global electricity network, United States, existing grid, individuals, cooperatives, corporations, utilities, governments, geography, business, marketplace, finances
Most energy grids are owned by the entity, utility or national government that built the project.
In the United States, this normally means a public or private utility. There are both public and private utilities, plus municipal utilities in some cities.
There is usually a single electric grid within a service territory. In many nations, there is a single national utility, so for many nations, the network of lines and substations are owned by the state.
Under deregulation and privatization, there are sections of grids that are now being proposed, financed, and built by newly formed transmission companies and their investors. Yet, energy grids are managed in a cooperative way by system operators to minimize power costs, level load fluctuations, maintain reliability and provide back-up emergency.
The ownership of growing grid networks doesn't change as they expand interconnections. What's created is similar to a wide area computer network and the Internet with many generation points and transmission pathways.
In essence, the grid becomes a common carrier for the good of all. In almost all cases, these different entities cooperate between each other in the exchange of electric power a mutually beneficial relationship for all.

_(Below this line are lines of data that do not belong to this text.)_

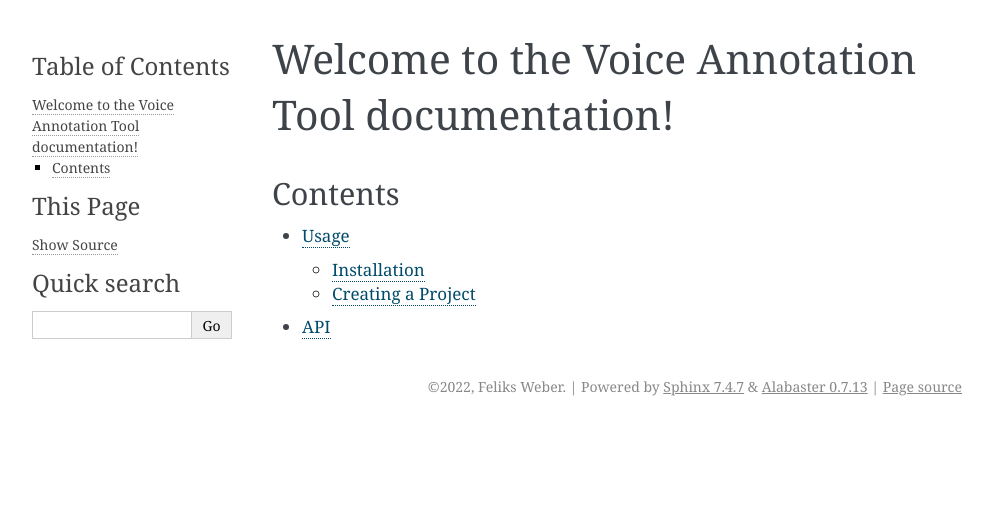
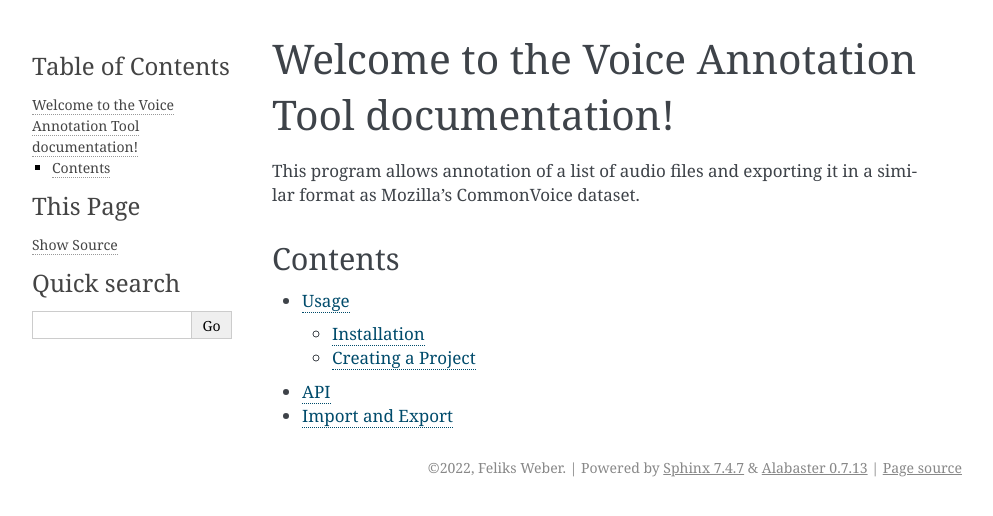
Before and after one commit to tud-zih-energy/voice-annotation-tool, a Sphinx documentation site: the page built from docs/index.rst, in a window 1280 px wide. Shown: the top 516 px of the page, without its empty margins (148-1141 px from the left). Built offline with Sphinx 7.4.7, drawn with Linux system fonts in a browser that asks for light colours.

Commit message:
Add import and export section

```diff
--- /dev/null
+++ b/docs/import_export.rst
@@ -0,0 +1,4 @@
+Import and Export
+=================
+
+The annotations can be exported and imported in multiple formats, including Json, CSV and txt.
--- a/docs/index.rst
+++ b/docs/index.rst
@@ -1,5 +1,7 @@
 Welcome to the Voice Annotation Tool documentation!
 ===================================================
+
+This program allows annotation of a list of audio files and exporting it in a similar format as Mozilla's CommonVoice dataset.
 
 Contents
 --------
@@ -8,3 +10,4 @@
 
    usage
    api
+   import_export
```
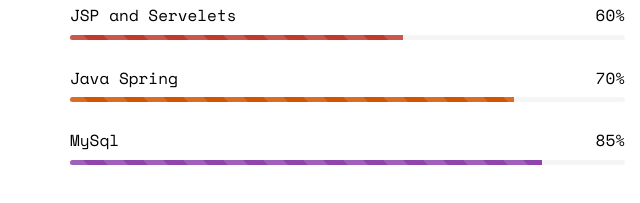
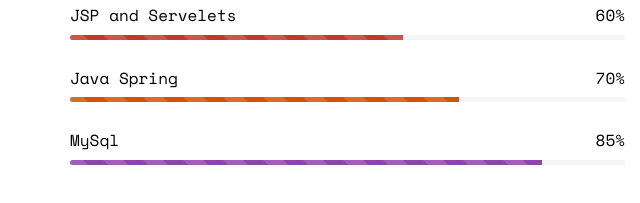
Before and after one commit to jayant625/jayantpareek.github.io, a plain HTML site: page index.html in a window 1280 px wide. Shown: the part 2937-3140 px from the top of the page, 0-640 px from the left. Drawn offline with nearby package versions, Linux system fonts and the light colour scheme; some packages are replaced by stand-ins of ours; no server answers; files whose address does not match are found by name.

Commit message:
Update index.html

```diff
--- a/index.html
+++ b/index.html
@@ -318,7 +318,7 @@
 						<h3><span class="name-left">Java Spring</span><span class="value-right">70%</span></h3>
 						<div class="progress">
 						  <div class="progress-bar progress-bar-3 progress-bar-striped active" role="progressbar"
-						  aria-valuenow="80" aria-valuemin="0" aria-valuemax="100" style="width:80%">
+						  aria-valuenow="70" aria-valuemin="0" aria-valuemax="100" style="width:70%">
 						  </div>
 						</div>
 					</div>
```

So, ownership of this interconnected grid is held by thousands of companies and the nation-states, who cooperate on the buying and selling of power over those same transmission lines that cross regional and political borders.